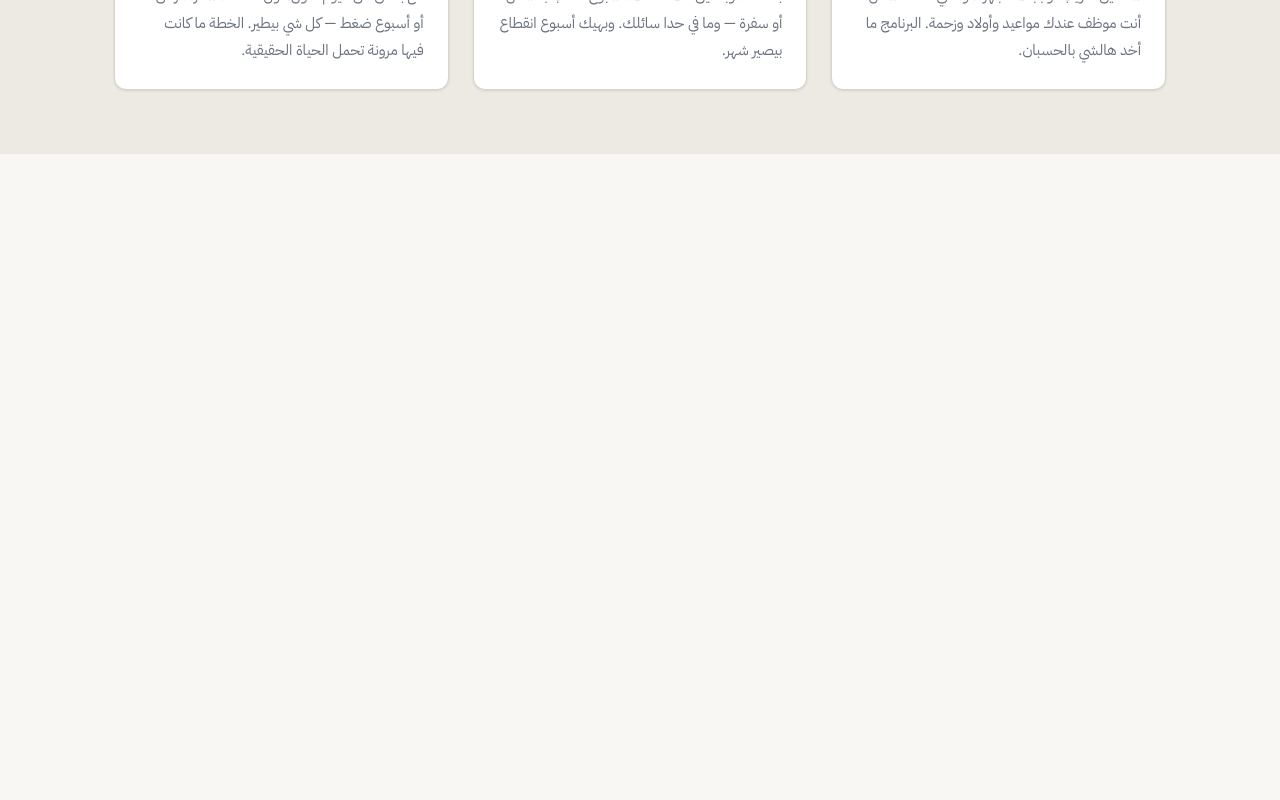
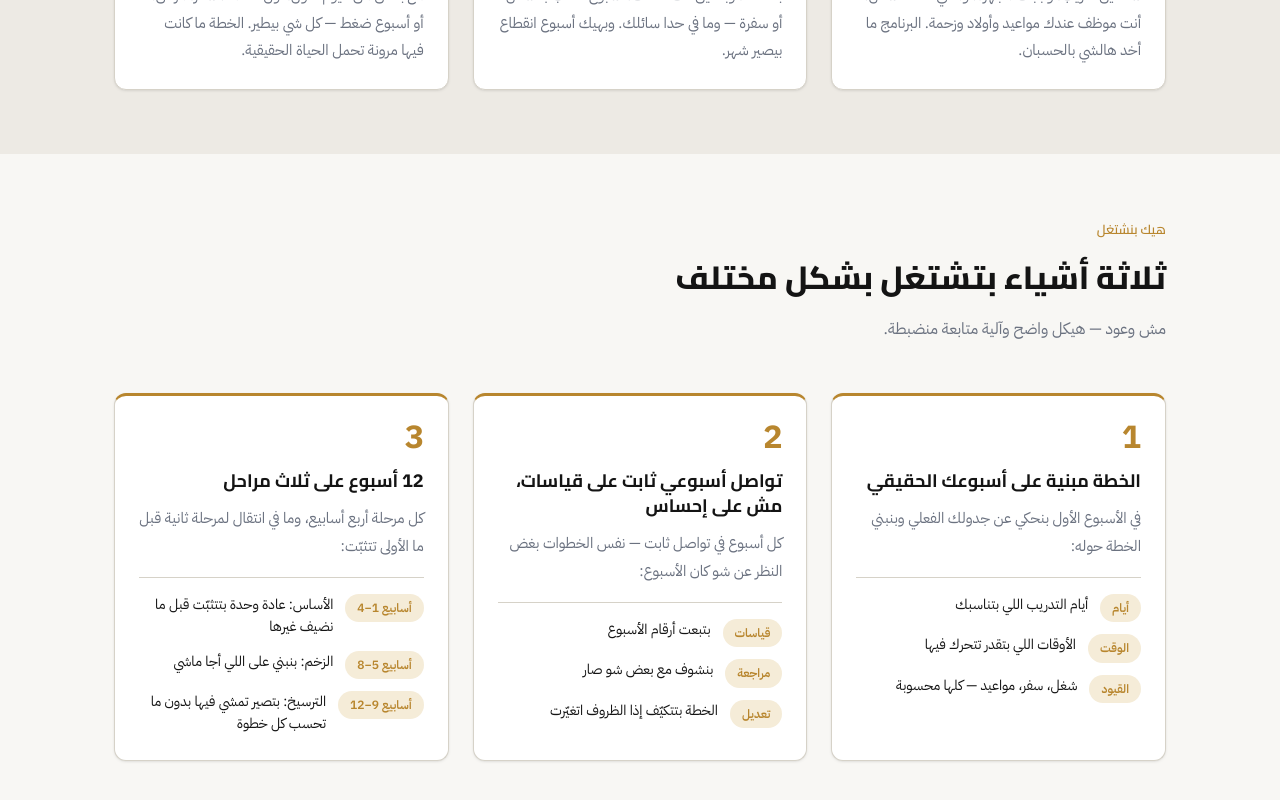
Before and after one commit to ahmadmjam-coder/trainer-demo-skill, a Next.js app: page / in a window 1280 px wide. Shown: the part 1246-2046 px from the top of the page. Before the commit the page ends 1400 px from the top, so only its background shows below. Built offline with nearby package versions, Linux system fonts and the light colour scheme.

Commit message:
section 3: the method

```diff
--- a/app/globals.css
+++ b/app/globals.css
@@ -182,3 +182,15 @@ h1, h2, h3, h4, h5, h6 {
     grid-template-columns: repeat(3, 1fr);
   }
 }
+
+.method-cards {
+  display:     grid;
+  gap:         var(--space-6);
+  align-items: stretch;
+}
+
+@media (min-width: 48rem) {
+  .method-cards {
+    grid-template-columns: repeat(3, 1fr);
+  }
+}
--- a/app/page.tsx
+++ b/app/page.tsx
@@ -1,6 +1,7 @@
 import DemoBanner from '@/components/DemoBanner'
 import Hero from '@/components/sections/Hero'
 import ProblemRecognition from '@/components/sections/ProblemRecognition'
+import TheMethod from '@/components/sections/TheMethod'
 
 export default function Home() {
   return (
@@ -8,6 +9,7 @@ export default function Home() {
       <DemoBanner />
       <Hero />
       <ProblemRecognition />
+      <TheMethod />
     </>
   )
 }
--- /dev/null
+++ b/components/sections/TheMethod.tsx
@@ -0,0 +1,202 @@
+import React from 'react'
+
+type Item = { badge: React.ReactNode; label: string }
+
+type Answer = {
+  num: string
+  title: React.ReactNode
+  body: string
+  items: Item[]
+}
+
+const answers: Answer[] = [
+  {
+    num: '1',
+    title: 'الخطة مبنية على أسبوعك الحقيقي',
+    body: 'في الأسبوع الأول بنحكي عن جدولك الفعلي وبنبني الخطة حوله:',
+    items: [
+      { badge: 'أيام',   label: 'أيام التدريب اللي بتناسبك' },
+      { badge: 'الوقت',  label: 'الأوقات اللي بتقدر تتحرك فيها' },
+      { badge: 'القيود', label: 'شغل، سفر، مواعيد — كلها محسوبة' },
+    ],
+  },
+  {
+    num: '2',
+    title: 'تواصل أسبوعي ثابت على قياسات، مش على إحساس',
+    body: 'كل أسبوع في تواصل ثابت — نفس الخطوات بغض النظر عن شو كان الأسبوع:',
+    items: [
+      { badge: 'قياسات', label: 'بتبعت أرقام الأسبوع' },
+      { badge: 'مراجعة', label: 'بنشوف مع بعض شو صار' },
+      { badge: 'تعديل',  label: 'الخطة بتتكيّف إذا الظروف اتغيّرت' },
+    ],
+  },
+  {
+    num: '3',
+    title: (
+      <>
+        <span className="text-mono-num">12</span> أسبوع على ثلاث مراحل
+      </>
+    ),
+    body: 'كل مرحلة أربع أسابيع، وما في انتقال لمرحلة ثانية قبل ما الأولى تتثبّت:',
+    items: [
+      {
+        badge: <>أسابيع <span className="text-mono-num">{'1–4'}</span></>,
+        label: 'الأساس: عادة وحدة بتتثبّت قبل ما نضيف غيرها',
+      },
+      {
+        badge: <>أسابيع <span className="text-mono-num">{'5–8'}</span></>,
+        label: 'الزخم: بنبني على اللي أجا ماشي',
+      },
+      {
+        badge: <>أسابيع <span className="text-mono-num">{'9–12'}</span></>,
+        label: 'الترسيخ: بتصير تمشي فيها بدون ما تحسب كل خطوة',
+      },
+    ],
+  },
+]
+
+export default function TheMethod() {
+  return (
+    <section id="the-method" className="section">
+      <div className="container-page">
+
+        {/* Section header */}
+        <div style={{ marginBottom: 'var(--space-12)', maxWidth: '32em' }}>
+          <p
+            style={{
+              fontFamily:   'var(--font-display)',
+              fontWeight:   600,
+              fontSize:     '0.8125rem',
+              color:        'var(--color-accent)',
+              marginBottom: 'var(--space-4)',
+            }}
+          >
+            هيك بنشتغل
+          </p>
+          <h2
+            style={{
+              fontFamily:   'var(--font-display)',
+              fontWeight:   800,
+              fontSize:     'clamp(1.5rem, 3vw, 2rem)',
+              lineHeight:   1.35,
+              color:        'var(--color-fg)',
+              marginBottom: 'var(--space-4)',
+            }}
+          >
+            ثلاثة أشياء بتشتغل بشكل مختلف
+          </h2>
+          <p
+            style={{
+              fontFamily: 'var(--font-body)',
+              fontSize:   '1rem',
+              lineHeight: 1.85,
+              color:      'var(--color-muted-fg)',
+            }}
+          >
+            مش وعود — هيكل واضح وآلية متابعة منضبطة.
+          </p>
+        </div>
+
+        {/* Answer cards */}
+        <div className="method-cards">
+          {answers.map((answer) => (
+            <div
+              key={answer.num}
+              className="card"
+              style={{ borderTop: '3px solid var(--color-accent)' }}
+            >
+              <span
+                className="text-mono-num"
+                style={{
+                  display:      'block',
+                  fontSize:     '2rem',
+                  fontWeight:   700,
+                  color:        'var(--color-accent)',
+                  lineHeight:   1,
+                  marginBottom: 'var(--space-4)',
+                }}
+              >
+                {answer.num}
+              </span>
+              <h3
+                style={{
+                  fontFamily:   'var(--font-display)',
+                  fontWeight:   700,
+                  fontSize:     '1.125rem',
+                  color:        'var(--color-fg)',
+                  lineHeight:   1.4,
+                  marginBottom: 'var(--space-3)',
+                }}
+              >
+                {answer.title}
+              </h3>
+              <p
+                style={{
+                  fontFamily:   'var(--font-body)',
+                  fontSize:     '0.9375rem',
+                  color:        'var(--color-muted-fg)',
+                  lineHeight:   1.85,
+                  marginBottom: 'var(--space-4)',
+                }}
+              >
+                {answer.body}
+              </p>
+
+              <ul
+                style={{
+                  listStyle:     'none',
+                  padding:       0,
+                  margin:        0,
+                  borderTop:     '1px solid var(--color-border)',
+                  paddingTop:    'var(--space-4)',
+                  display:       'flex',
+                  flexDirection: 'column',
+                  gap:           'var(--space-3)',
+                }}
+              >
+                {answer.items.map((item, i) => (
+                  <li
+                    key={i}
+                    style={{
+                      display:    'flex',
+                      gap:        'var(--space-3)',
+                      alignItems: 'flex-start',
+                    }}
+                  >
+                    <span
+                      style={{
+                        flexShrink:      0,
+                        fontFamily:      'var(--font-body)',
+                        fontSize:        '0.75rem',
+                        fontWeight:      600,
+                        color:           'var(--color-accent)',
+                        backgroundColor: 'var(--color-accent-tint)',
+                        borderRadius:    'var(--radius-full)',
+                        paddingBlock:    'var(--space-1)',
+                        paddingInline:   'var(--space-3)',
+                        whiteSpace:      'nowrap',
+                      }}
+                    >
+                      {item.badge}
+                    </span>
+                    <span
+                      style={{
+                        fontFamily: 'var(--font-body)',
+                        fontSize:   '0.875rem',
+                        color:      'var(--color-fg)',
+                        lineHeight: 1.6,
+                      }}
+                    >
+                      {item.label}
+                    </span>
+                  </li>
+                ))}
+              </ul>
+            </div>
+          ))}
+        </div>
+
+      </div>
+    </section>
+  )
+}
```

Task instructions: Before printing the records again, strip out the pictures; change nothing else.

Exercise output:
Before and after one commit to ahmadmjam-coder/trainer-demo-skill, a Next.js app: page / in a window 1280 px wide. Shown: the part 1246-2046 px from the top of the page. Before the commit the page ends 1400 px from the top, so only its background shows below. Built offline with nearby package versions, Linux system fonts and the light colour scheme.

Commit message:
section 3: the method

```diff
--- a/app/globals.css
+++ b/app/globals.css
@@ -182,3 +182,15 @@ h1, h2, h3, h4, h5, h6 {
     grid-template-columns: repeat(3, 1fr);
   }
 }
+
+.method-cards {
+  display:     grid;
+  gap:         var(--space-6);
+  align-items: stretch;
+}
+
+@media (min-width: 48rem) {
+  .method-cards {
+    grid-template-columns: repeat(3, 1fr);
+  }
+}
--- a/app/page.tsx
+++ b/app/page.tsx
@@ -1,6 +1,7 @@
 import DemoBanner from '@/components/DemoBanner'
 import Hero from '@/components/sections/Hero'
 import ProblemRecognition from '@/components/sections/ProblemRecognition'
+import TheMethod from '@/components/sections/TheMethod'
 
 export default function Home() {
   return (
@@ -8,6 +9,7 @@ export default function Home() {
       <DemoBanner />
       <Hero />
       <ProblemRecognition />
+      <TheMethod />
     </>
   )
 }
--- /dev/null
+++ b/components/sections/TheMethod.tsx
@@ -0,0 +1,202 @@
+import React from 'react'
+
+type Item = { badge: React.ReactNode; label: string }
+
+type Answer = {
+  num: string
+  title: React.ReactNode
+  body: string
+  items: Item[]
+}
+
+const answers: Answer[] = [
+  {
+    num: '1',
+    title: 'الخطة مبنية على أسبوعك الحقيقي',
+    body: 'في الأسبوع الأول بنحكي عن جدولك الفعلي وبنبني الخطة حوله:',
+    items: [
+      { badge: 'أيام',   label: 'أيام التدريب اللي بتناسبك' },
+      { badge: 'الوقت',  label: 'الأوقات اللي بتقدر تتحرك فيها' },
+      { badge: 'القيود', label: 'شغل، سفر، مواعيد — كلها محسوبة' },
+    ],
+  },
+  {
+    num: '2',
+    title: 'تواصل أسبوعي ثابت على قياسات، مش على إحساس',
+    body: 'كل أسبوع في تواصل ثابت — نفس الخطوات بغض النظر عن شو كان الأسبوع:',
+    items: [
+      { badge: 'قياسات', label: 'بتبعت أرقام الأسبوع' },
+      { badge: 'مراجعة', label: 'بنشوف مع بعض شو صار' },
+      { badge: 'تعديل',  label: 'الخطة بتتكيّف إذا الظروف اتغيّرت' },
+    ],
+  },
+  {
+    num: '3',
+    title: (
+      <>
+        <span className="text-mono-num">12</span> أسبوع على ثلاث مراحل
+      </>
+    ),
+    body: 'كل مرحلة أربع أسابيع، وما في انتقال لمرحلة ثانية قبل ما الأولى تتثبّت:',
+    items: [
+      {
+        badge: <>أسابيع <span className="text-mono-num">{'1–4'}</span></>,
+        label: 'الأساس: عادة وحدة بتتثبّت قبل ما نضيف غيرها',
+      },
+      {
+        badge: <>أسابيع <span className="text-mono-num">{'5–8'}</span></>,
+        label: 'الزخم: بنبني على اللي أجا ماشي',
+      },
+      {
+        badge: <>أسابيع <span className="text-mono-num">{'9–12'}</span></>,
+        label: 'الترسيخ: بتصير تمشي فيها بدون ما تحسب كل خطوة',
+      },
+    ],
+  },
+]
+
+export default function TheMethod() {
+  return (
+    <section id="the-method" className="section">
+      <div className="container-page">
+
+        {/* Section header */}
+        <div style={{ marginBottom: 'var(--space-12)', maxWidth: '32em' }}>
+          <p
+            style={{
+              fontFamily:   'var(--font-display)',
+              fontWeight:   600,
+              fontSize:     '0.8125rem',
+              color:        'var(--color-accent)',
+              marginBottom: 'var(--space-4)',
+            }}
+          >
+            هيك بنشتغل
+          </p>
+          <h2
+            style={{
+              fontFamily:   'var(--font-display)',
+              fontWeight:   800,
+              fontSize:     'clamp(1.5rem, 3vw, 2rem)',
+              lineHeight:   1.35,
+              color:        'var(--color-fg)',
+              marginBottom: 'var(--space-4)',
+            }}
+          >
+            ثلاثة أشياء بتشتغل بشكل مختلف
+          </h2>
+          <p
+            style={{
+              fontFamily: 'var(--font-body)',
+              fontSize:   '1rem',
+              lineHeight: 1.85,
+              color:      'var(--color-muted-fg)',
+            }}
+          >
+            مش وعود — هيكل واضح وآلية متابعة منضبطة.
+          </p>
+        </div>
+
+        {/* Answer cards */}
+        <div className="method-cards">
+          {answers.map((answer) => (
+            <div
+              key={answer.num}
+              className="card"
+              style={{ borderTop: '3px solid var(--color-accent)' }}
+            >
+              <span
+                className="text-mono-num"
+                style={{
+                  display:      'block',
+                  fontSize:     '2rem',
+                  fontWeight:   700,
+                  color:        'var(--color-accent)',
+                  lineHeight:   1,
+                  marginBottom: 'var(--space-4)',
+                }}
+              >
+                {answer.num}
+              </span>
+              <h3
+                style={{
+                  fontFamily:   'var(--font-display)',
+                  fontWeight:   700,
+                  fontSize:     '1.125rem',
+                  color:        'var(--color-fg)',
+                  lineHeight:   1.4,
+                  marginBottom: 'var(--space-3)',
+                }}
+              >
+                {answer.title}
+              </h3>
+              <p
+                style={{
+                  fontFamily:   'var(--font-body)',
+                  fontSize:     '0.9375rem',
+                  color:        'var(--color-muted-fg)',
+                  lineHeight:   1.85,
+                  marginBottom: 'var(--space-4)',
+                }}
+              >
+                {answer.body}
+              </p>
+
+              <ul
+                style={{
+                  listStyle:     'none',
+                  padding:       0,
+                  margin:        0,
+                  borderTop:     '1px solid var(--color-border)',
+                  paddingTop:    'var(--space-4)',
+                  display:       'flex',
+                  flexDirection: 'column',
+                  gap:           'var(--space-3)',
+                }}
+              >
+                {answer.items.map((item, i) => (
+                  <li
+                    key={i}
+                    style={{
+                      display:    'flex',
+                      gap:        'var(--space-3)',
+                      alignItems: 'flex-start',
+                    }}
+                  >
+                    <span
+                      style={{
+                        flexShrink:      0,
+                        fontFamily:      'var(--font-body)',
+                        fontSize:        '0.75rem',
+                        fontWeight:      600,
+                        color:           'var(--color-accent)',
+                        backgroundColor: 'var(--color-accent-tint)',
+                        borderRadius:    'var(--radius-full)',
+                        paddingBlock:    'var(--space-1)',
+                        paddingInline:   'var(--space-3)',
+                        whiteSpace:      'nowrap',
+                      }}
+                    >
+                      {item.badge}
+                    </span>
+                    <span
+                      style={{
+                        fontFamily: 'var(--font-body)',
+                        fontSize:   '0.875rem',
+                        color:      'var(--color-fg)',
+                        lineHeight: 1.6,
+                      }}
+                    >
+                      {item.label}
+                    </span>
+                  </li>
+                ))}
+              </ul>
+            </div>
+          ))}
+        </div>
+
+      </div>
+    </section>
+  )
+}
```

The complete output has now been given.